    Run a pex tube below the floor and to a regular single plastic switch box, where you want to mount the thermostat. This allows you to get the floor sensor out for repairs. Plus all the thermostat wiring is in a box for more work room.
    Purge valves near the heater so everything purges near a floor drain, no need to purge at the manifolds.

    ECM circulators on delta P mode, Grundfos Alpha 15-58 for example.

    Piping could be this simple.
    Bob "hot rod" Rohr
    trainer for Caleffi NA
    Living the hydronic dream
  • timberwolf78
    timberwolf78 Member Posts: 2
    I really appreciate the detailed response. Your comment on radiant potentially not kicking in because of the space being warmed enough is making me rethink the decision to use radiant on the main floor. And it's actually something I have been pondering if it's worth the complexity and cost.
    Sticking with radiant in just the basement makes things pretty straightforward.
    The heat load is less than 12000 BTUs and the space won't be used often.
    If I were to go that route, what are your thoughts on using something like https://www.menards.com/main/plumbing/hydronic-radiant-heat/radiant-heat-boilers/stiebel-eltron-hydro-shark-reg-electric-microboiler/sh3-07/p-1444433731813-c-8519.htm as the heat source?
  • hot_rod
    hot_rod Member Posts: 21,874
    I have not used that brand, but I have used the Electro out of Minnesota
    The M2 series has outdoor reset, and true modulation. The 5 kw is adequate for the load you have

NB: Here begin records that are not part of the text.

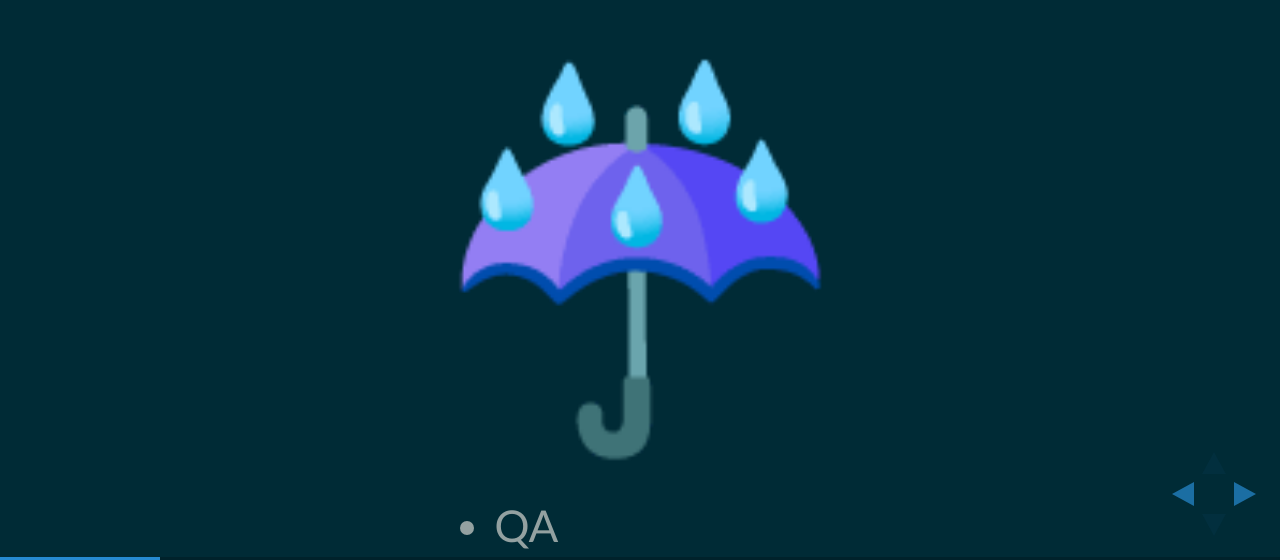
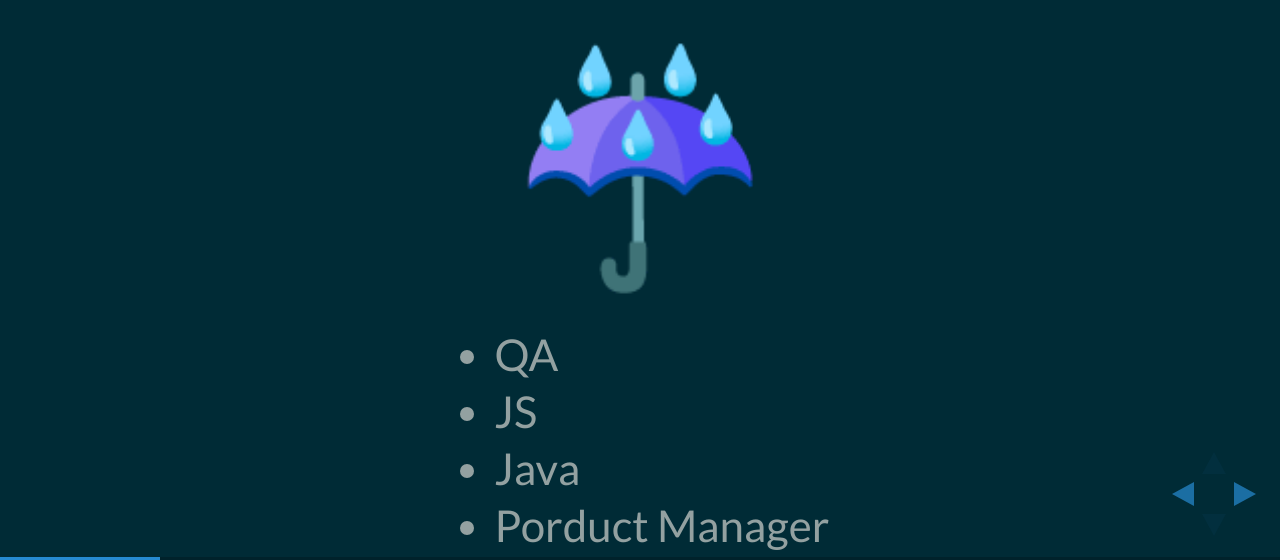
Before and after one commit to TaiaGotsk/presentation-reveal.js, a website: page index.html in a window 1280 px wide. Both pictures are taken after a click on the button 1251 px from the left and 734 px from the top of the page. Shown: the part 240-800 px from the top of the page. Drawn offline with Linux system fonts and the light colour scheme.

Commit message:
second slide

```diff
--- a/index.html
+++ b/index.html
@@ -34,7 +34,7 @@
 				</section>
 				<section>
 					<h1>meetrics</h1>
-          <p style="font-size: 8em">&#x2614;</p>
+          <p style="font-size: 5em">&#x2614;</p>
 					<ul>
 						<li>QA</li>
 						<li>JS</li>
```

    https://electromn.com/wp-content/uploads/2020/04/BL308.pdf

    A budget system would use a 40 gallon electric water heater, those are 4500W🧐 no controls however so it would run all the time unless you cobbled together a relay to handle the 4500W resistance load.

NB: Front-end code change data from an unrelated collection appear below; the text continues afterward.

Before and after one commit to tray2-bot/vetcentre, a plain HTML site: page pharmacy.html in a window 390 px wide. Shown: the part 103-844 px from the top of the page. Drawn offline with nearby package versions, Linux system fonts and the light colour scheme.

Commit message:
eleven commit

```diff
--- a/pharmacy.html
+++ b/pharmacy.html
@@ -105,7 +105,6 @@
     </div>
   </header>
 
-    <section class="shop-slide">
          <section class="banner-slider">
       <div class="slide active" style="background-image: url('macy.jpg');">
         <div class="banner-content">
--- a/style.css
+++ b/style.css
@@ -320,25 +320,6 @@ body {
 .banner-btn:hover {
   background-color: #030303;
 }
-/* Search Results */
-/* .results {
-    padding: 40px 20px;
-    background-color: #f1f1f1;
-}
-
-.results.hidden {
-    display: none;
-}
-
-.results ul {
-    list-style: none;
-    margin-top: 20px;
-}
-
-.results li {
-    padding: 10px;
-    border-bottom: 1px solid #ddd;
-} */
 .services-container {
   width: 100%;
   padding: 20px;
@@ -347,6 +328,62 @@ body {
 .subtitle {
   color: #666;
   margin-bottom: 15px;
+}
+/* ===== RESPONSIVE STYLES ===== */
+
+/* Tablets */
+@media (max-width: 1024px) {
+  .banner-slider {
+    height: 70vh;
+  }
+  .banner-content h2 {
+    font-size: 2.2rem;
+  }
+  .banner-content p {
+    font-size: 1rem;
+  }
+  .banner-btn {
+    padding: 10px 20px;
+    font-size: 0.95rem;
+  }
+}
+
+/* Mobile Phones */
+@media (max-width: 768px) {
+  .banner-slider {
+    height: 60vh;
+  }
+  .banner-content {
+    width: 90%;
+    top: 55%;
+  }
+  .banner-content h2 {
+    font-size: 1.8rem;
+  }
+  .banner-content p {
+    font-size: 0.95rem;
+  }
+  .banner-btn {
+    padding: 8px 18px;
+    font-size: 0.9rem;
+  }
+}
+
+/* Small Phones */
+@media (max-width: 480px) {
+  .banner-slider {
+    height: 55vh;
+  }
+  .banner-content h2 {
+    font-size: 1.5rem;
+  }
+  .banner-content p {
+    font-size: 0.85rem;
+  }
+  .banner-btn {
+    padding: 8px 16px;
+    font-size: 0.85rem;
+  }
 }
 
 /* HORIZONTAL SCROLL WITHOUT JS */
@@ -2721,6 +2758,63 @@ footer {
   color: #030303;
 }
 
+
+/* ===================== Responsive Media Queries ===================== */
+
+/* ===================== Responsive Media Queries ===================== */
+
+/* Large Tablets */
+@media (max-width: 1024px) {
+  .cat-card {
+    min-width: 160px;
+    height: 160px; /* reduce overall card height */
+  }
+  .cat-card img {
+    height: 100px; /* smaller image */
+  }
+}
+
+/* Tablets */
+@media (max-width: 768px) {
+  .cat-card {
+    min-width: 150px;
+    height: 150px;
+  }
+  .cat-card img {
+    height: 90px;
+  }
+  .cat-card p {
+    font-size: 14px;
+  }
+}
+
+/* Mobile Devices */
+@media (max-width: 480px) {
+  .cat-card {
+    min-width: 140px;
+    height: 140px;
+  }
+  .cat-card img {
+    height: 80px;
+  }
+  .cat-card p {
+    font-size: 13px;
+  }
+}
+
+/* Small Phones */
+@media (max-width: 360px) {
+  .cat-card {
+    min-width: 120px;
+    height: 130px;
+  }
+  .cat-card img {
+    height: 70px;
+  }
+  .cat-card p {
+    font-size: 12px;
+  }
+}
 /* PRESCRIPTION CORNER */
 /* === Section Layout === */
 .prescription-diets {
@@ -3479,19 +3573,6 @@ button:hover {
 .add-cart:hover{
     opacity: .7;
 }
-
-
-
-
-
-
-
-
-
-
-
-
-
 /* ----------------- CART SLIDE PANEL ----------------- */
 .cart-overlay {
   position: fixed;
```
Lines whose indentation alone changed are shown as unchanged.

    I do like floor heat in large tile master baths. If you ran the heater at say 100F you could run. The slab and bath at one temperature. Put the tube 6” on center instead of the 9” noted in the design for the needed output at the lower SWT.
    Bob "hot rod" Rohr
    trainer for Caleffi NA
    Living the hydronic dream
    GroundUp
  • GroundUp
    GroundUp Member Posts: 1,868
    X2 on the Electro boiler, and I'd agree with the assessment of possibly only using the basement radiant for simplicity's sake. Those Menards setups are neat in theory, but they use a tankless water heater rather than a boiler and frankly, you get what you pay for. I offer a similar DIY system (or installed, if desired) using Electro boilers and each is custom built to the application rather than "one size fits all" like those are. I'm located in MN as well and would be happy to discuss your project if you'd like.
    Rich_49